Is Wild Yam a Scam?
Throughout the years, I have heard, through a variety of educational courses as well as word of mouth anecdotal evidence, that certain oils can help pelvic floor irritation and discomfort. Lately, I’ve fielded questions from a growing number of patients about holistic remedies recommended to them by other wellness providers. I’ve heard tidbits from the main stream, like coconut oil for lubrication, and more obscure suggestions like emu oil for vulvar vestibule irritation, but recently wild yam extract has grown in popularity. As a disclaimer, ALWAYS check with your physician before using ANY oils that are not FDA approved for your condition. This is an exploration of documented evidence on what wild yam extracts are and what the oil actually does to your body.

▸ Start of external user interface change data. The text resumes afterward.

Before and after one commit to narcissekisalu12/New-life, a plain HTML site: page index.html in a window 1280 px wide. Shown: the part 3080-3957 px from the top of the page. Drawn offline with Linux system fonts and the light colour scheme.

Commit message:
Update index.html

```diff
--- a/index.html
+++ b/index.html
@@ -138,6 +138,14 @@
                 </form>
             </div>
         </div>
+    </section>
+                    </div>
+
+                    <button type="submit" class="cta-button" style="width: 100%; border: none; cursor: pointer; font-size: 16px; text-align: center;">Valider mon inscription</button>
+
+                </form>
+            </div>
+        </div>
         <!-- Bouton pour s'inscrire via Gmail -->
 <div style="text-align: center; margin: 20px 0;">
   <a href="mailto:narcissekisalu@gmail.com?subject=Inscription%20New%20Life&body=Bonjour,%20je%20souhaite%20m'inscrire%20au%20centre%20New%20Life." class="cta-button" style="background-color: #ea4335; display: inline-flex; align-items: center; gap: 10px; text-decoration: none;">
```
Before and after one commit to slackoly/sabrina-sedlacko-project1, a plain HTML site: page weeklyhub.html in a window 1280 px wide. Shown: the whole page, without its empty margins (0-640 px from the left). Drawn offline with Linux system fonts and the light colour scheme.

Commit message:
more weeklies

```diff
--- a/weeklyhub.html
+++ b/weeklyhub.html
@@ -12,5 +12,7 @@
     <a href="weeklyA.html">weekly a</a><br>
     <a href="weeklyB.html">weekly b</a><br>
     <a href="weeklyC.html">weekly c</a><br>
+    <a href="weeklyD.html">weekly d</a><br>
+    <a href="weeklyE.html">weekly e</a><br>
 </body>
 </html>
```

In my profession as a pelvic floor physical therapist, have I heard that using wild yam helps symptoms? Sure, but definitely not for everyone. I have never promoted it myself, but I have had patients read up on its benefits and experiment with the oil, so I decided to delve into the research. I found that there are a multitude of brands and types, and it can be taken in a cream/oil form or internally, in tablet form.
Potential benefits of Wild Yam Extract
Claims have been made that wild yam can provide benefit in the area of reproductive health, specifically ameliorating premenstrual syndromes and post-menopausal symptoms. In addition, wild yam can reportedly be used as an antispasmodic for relaxing muscles, regulating uterine contractions and could potentially help menstrual cramps. Interestingly, Native Americans have used wild yam for nausea and vomiting in pregnancy. It has also been described as a stimulant for increased bile flow and can relieve liver congestion and gallstones. In traditional medicine in China, Korea and Japan, yam has been used to expedite the healing process of ulcers, boils and other skin diseases.
Is any of this true? If so, why haven’t physicians been telling all of us about it?
Well here are a few true facts about wild yam:
Originally, it was created by using the fats and oils from wild yam to produce hormones. As a result, wild yam has been promoted as a “natural hormone replacement therapy.” Within its roots and bulb, wild yam contains steroidal saponins based on a chemical called diosgenin (a plant-based estrogen) – it takes three steps to convert wild yam oil into a chemical match for the progesterone produced by the ovaries.
NOTE: Wild yam cannot actually convert into progesterone – or estrogen – in the human body – the transformation has to take place in a lab. So in reality, natural wild yam cannot increase hormones levels in the body just applied or ingested as is. If diosgenin has been converted from the yam oil and put back into a product, then it would, however, work as a type of hormone replacement. The label should then note USP bio-identical Natural Progesterone Cream or “natural progesterone.”
You need to be wary about products claiming that wild yam will give you the same benefits as the natural hormone progesterone without proper labeling. The only study I found was testing diosgenin and its effects on melanin development in the skin, back in 2007. The study did show that the chemical could potentially be used as a depigmenting agent for hyperpigmentation. Other than this study, there is insufficient evidence and research to support other wild yam claims.
Needless to say, leave hormone replacement up to your gynecologist and endocrinologist discretion. They will be able to determine what you need with proper hormone testing for appropriate symptoms.
What’s the bottom line on wild yam?
Based on what I’ve read, I have to conclude that yam oil does not have sufficient clinical evidence to show that it can help with pelvic floor dysfunction. As a clinic, we are always hesitant to blindly believe in anything a physician does not prescribe, especially since every person is different and may react individually to certain ingredients. Please ask your physician before using wild yam in any form, and use it at your own risk; it may or may not be beneficial.